DHEA: DHEA is a hormone that helps to regulate metabolic function and muscle growth. As the body ages, it creates and secretes less and less. This means that the body just does not create the same muscle mass as it used to. Less muscle means less calories burnt. Less calories burnt means more calories hanging around, and those calories get stored as fat.
Testosterone: Testosterone is another hormone that is abundant in youth, starting after puberty, but declines with age. Like DHEA, testosterone helps to create muscle growth in males. High testosterone is a benefit in the production of muscles, but it can increase the risk for prostate cancer, low testosterone is unhealthy in other ways. The interesting thing about decreased testosterone in males is that it can lead to obesity and diabetes, and the resulting obesity actually contributes to even further reduced production of testosterone. It is a double-edged sword that leads to weight gain. It is important to note that high testosterone in women leads to diabetes and obesity, the opposite effect of what it does in men.
Estrogen: Estrogen production follows cycles in women, declining later in age. Found less in men, it plays a role in metabolizing sugar and regulating blood sugar. High estrogen levels can present a higher risk for breast cancer, but lower estrogen often results in less efficient processing of sugars. These poorly processed sugars are then stored in the gut and midsection, increasing the unhealthy storage of adipose fat tissue. This leads to weight gain.
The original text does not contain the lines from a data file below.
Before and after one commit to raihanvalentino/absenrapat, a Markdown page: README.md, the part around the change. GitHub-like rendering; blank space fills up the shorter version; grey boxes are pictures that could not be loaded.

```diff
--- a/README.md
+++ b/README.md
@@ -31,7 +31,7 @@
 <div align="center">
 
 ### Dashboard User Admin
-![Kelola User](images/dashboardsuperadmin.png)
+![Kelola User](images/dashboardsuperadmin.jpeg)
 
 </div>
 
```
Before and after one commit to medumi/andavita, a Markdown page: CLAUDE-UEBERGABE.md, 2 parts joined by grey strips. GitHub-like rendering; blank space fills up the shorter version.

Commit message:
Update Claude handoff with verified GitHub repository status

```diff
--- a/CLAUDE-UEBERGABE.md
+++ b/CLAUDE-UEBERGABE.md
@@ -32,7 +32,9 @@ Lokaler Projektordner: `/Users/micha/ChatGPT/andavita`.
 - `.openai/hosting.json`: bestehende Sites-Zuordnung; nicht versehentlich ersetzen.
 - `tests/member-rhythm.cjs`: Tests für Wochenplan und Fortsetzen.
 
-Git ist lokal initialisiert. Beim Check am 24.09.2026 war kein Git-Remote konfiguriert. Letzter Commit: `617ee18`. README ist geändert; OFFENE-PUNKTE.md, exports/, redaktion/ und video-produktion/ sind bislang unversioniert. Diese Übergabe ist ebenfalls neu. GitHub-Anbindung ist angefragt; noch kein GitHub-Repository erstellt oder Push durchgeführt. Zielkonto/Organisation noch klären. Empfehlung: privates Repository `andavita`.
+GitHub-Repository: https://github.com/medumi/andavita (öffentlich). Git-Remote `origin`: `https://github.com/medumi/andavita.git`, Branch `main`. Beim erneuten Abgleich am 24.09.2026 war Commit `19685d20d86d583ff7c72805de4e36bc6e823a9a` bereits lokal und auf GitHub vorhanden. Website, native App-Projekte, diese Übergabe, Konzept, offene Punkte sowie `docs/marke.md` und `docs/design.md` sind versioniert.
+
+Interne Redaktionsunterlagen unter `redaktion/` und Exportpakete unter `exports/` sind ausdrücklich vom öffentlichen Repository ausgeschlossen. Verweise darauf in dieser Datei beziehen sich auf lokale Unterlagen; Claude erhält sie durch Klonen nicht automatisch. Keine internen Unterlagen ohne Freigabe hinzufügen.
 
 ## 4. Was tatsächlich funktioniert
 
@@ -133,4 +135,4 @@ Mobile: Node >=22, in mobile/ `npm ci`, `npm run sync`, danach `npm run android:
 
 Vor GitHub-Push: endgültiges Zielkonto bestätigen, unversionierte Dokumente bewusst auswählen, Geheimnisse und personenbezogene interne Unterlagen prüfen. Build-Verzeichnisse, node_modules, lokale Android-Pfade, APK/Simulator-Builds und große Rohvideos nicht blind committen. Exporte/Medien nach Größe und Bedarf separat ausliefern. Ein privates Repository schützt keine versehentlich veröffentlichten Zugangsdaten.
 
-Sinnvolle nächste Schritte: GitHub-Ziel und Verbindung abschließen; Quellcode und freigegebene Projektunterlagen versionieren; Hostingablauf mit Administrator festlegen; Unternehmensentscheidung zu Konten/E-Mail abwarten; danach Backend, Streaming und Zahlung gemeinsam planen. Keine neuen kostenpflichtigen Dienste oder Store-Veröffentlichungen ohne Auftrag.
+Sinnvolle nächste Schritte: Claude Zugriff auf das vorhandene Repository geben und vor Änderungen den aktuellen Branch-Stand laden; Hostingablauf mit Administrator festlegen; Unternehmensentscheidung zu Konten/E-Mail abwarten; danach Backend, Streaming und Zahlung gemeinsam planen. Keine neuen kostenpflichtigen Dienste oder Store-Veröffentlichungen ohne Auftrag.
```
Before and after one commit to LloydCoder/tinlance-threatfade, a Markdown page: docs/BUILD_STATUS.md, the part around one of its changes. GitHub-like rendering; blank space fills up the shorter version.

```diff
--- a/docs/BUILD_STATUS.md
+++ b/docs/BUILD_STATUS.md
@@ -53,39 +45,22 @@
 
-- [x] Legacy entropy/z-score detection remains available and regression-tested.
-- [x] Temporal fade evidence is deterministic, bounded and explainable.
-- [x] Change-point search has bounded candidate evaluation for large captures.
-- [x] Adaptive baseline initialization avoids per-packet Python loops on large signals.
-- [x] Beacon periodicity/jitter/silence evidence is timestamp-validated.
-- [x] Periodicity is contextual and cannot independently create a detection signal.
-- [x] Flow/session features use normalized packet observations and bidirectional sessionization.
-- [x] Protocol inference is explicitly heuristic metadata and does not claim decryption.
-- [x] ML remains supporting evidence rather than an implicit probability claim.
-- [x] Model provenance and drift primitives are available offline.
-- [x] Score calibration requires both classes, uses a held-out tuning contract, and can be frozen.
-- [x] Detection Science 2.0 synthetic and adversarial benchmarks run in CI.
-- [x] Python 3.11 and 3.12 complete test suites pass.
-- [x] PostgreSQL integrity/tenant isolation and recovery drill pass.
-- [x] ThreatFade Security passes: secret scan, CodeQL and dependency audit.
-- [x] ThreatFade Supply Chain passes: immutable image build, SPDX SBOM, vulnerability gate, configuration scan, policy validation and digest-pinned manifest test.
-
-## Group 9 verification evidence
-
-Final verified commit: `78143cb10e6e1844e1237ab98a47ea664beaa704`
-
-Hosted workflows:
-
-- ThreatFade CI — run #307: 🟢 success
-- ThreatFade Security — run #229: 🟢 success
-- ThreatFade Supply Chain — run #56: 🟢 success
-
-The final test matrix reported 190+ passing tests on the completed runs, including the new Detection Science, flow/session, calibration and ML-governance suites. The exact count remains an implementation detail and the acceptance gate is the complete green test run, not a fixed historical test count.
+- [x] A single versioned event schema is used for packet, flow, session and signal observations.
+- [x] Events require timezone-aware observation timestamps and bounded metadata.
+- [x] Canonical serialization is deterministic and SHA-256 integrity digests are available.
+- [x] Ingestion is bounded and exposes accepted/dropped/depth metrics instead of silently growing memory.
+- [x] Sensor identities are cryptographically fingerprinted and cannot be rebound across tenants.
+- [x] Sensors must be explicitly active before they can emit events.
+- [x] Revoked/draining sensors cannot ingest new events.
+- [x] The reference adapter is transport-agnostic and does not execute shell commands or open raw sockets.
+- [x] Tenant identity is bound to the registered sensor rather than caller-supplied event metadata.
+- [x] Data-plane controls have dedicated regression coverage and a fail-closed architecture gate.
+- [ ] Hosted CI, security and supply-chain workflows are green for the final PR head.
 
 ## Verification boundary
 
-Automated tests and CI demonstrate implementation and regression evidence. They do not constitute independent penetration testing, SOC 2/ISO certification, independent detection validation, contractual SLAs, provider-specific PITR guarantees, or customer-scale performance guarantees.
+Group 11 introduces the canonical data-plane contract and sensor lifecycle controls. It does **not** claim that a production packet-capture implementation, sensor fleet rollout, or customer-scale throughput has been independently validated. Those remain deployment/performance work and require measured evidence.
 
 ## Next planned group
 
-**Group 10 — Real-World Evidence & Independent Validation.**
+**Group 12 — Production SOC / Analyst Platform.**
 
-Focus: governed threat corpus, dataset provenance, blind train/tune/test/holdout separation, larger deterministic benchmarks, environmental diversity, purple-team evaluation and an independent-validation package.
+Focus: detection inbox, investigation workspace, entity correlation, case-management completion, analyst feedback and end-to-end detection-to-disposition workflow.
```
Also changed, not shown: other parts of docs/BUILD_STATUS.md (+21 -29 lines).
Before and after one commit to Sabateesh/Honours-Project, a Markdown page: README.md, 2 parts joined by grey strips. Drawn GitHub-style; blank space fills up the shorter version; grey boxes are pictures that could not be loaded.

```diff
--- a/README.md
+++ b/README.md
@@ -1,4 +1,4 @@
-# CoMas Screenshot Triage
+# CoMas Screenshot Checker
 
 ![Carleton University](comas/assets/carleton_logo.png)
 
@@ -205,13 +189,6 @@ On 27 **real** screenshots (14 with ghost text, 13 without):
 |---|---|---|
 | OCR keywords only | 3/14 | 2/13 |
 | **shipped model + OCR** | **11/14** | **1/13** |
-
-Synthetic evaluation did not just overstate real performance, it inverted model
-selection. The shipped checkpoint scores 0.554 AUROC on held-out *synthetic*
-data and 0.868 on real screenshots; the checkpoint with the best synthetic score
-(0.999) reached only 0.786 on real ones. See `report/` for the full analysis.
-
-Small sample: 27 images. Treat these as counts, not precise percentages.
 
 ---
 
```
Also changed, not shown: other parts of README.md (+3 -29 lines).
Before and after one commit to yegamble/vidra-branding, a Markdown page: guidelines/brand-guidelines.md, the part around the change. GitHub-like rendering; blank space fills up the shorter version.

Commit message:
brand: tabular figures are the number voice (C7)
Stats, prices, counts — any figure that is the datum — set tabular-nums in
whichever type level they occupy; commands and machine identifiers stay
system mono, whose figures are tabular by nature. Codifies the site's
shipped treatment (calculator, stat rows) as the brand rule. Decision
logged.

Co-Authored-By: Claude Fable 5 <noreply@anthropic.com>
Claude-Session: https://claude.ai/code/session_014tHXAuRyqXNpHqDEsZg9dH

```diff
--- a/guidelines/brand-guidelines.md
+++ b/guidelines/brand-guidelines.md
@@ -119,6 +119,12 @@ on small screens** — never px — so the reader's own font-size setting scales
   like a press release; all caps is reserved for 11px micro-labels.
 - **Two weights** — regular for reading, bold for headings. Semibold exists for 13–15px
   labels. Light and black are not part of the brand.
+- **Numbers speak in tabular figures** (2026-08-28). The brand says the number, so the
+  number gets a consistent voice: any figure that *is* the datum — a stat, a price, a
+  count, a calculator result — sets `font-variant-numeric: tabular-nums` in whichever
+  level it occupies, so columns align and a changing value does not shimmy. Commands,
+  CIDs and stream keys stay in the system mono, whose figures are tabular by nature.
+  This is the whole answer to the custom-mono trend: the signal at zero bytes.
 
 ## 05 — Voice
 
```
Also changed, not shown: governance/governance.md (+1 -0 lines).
In conclusion, a certain weight might be an ideal number, but weight gain could be a symptom of something concerning and confusing. Especially if you are integrating good eating, exercising, and resting behaviors, and you are still gaining weight, I recommended a full hormone blood panel be done to assess deficiencies and imbalances. There are many options for treatment. However, careful monitoring is key.